RECORDS FOR THIS TASK Block Start

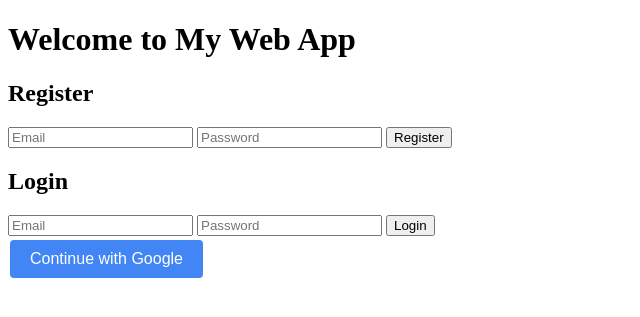
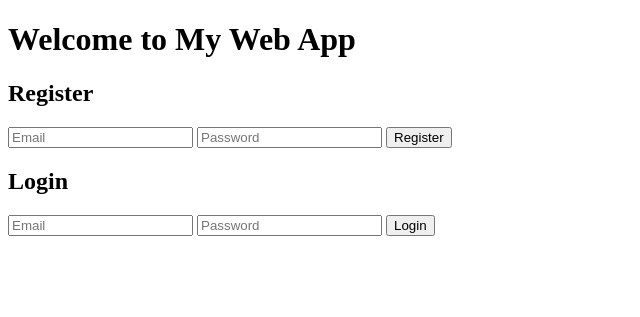
Before and after one commit to haykmanasyan/firebase-auth-test, a Flask app: page / in a window 1280 px wide. Shown: the top 317 px of the page, without its empty margins (0-640 px from the left). Run offline with Flask 3, Linux system fonts and the light colour scheme; some libraries are stand-ins or nearby versions.

Commit message:
removed google

```diff
--- a/templates/index.html
+++ b/templates/index.html
@@ -9,26 +9,7 @@
     <script src="https://www.gstatic.com/firebasejs/8.10.0/firebase-auth.js"></script>
     <!-- Include JavaScript -->
     <script src="/static/js/script.js" defer></script>
-    <script src="/static/js/google.js" defer></script>
     <!-- Add CSS for Google Sign-In button -->
-    <style>
-        #google-signin {
-            background-color: #4285F4;
-            color: white;
-            border: none;
-            padding: 10px 20px;
-            text-align: center;
-            text-decoration: none;
-            display: inline-block;
-            font-size: 16px;
-            margin: 4px 2px;
-            cursor: pointer;
-            border-radius: 4px;
-        }
-        #google-signin:hover {
-            background-color: #357AE8;
-        }
-    </style>
 </head>
 <body>
     <h1>Welcome to My Web App</h1>
@@ -51,8 +32,6 @@
             <input type="password" id="login-password" placeholder="Password" required>
             <button type="submit">Login</button>
         </form>
-        <!-- Google Sign-In button -->
-        <button id="google-signin">Continue with Google</button>
     </div>
 
     <!-- Message -->
```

RECORDS FOR THIS TASK Block End

ASSIGNMENT:
Find the lines above that contain the word "with" and copy each one.

WRITTEN REPLY:
Before and after one commit to haykmanasyan/firebase-auth-test, a Flask app: page / in a window 1280 px wide. Shown: the top 317 px of the page, without its empty margins (0-640 px from the left). Run offline with Flask 3, Linux system fonts and the light colour scheme; some libraries are stand-ins or nearby versions.
-        <button id="google-signin">Continue with Google</button>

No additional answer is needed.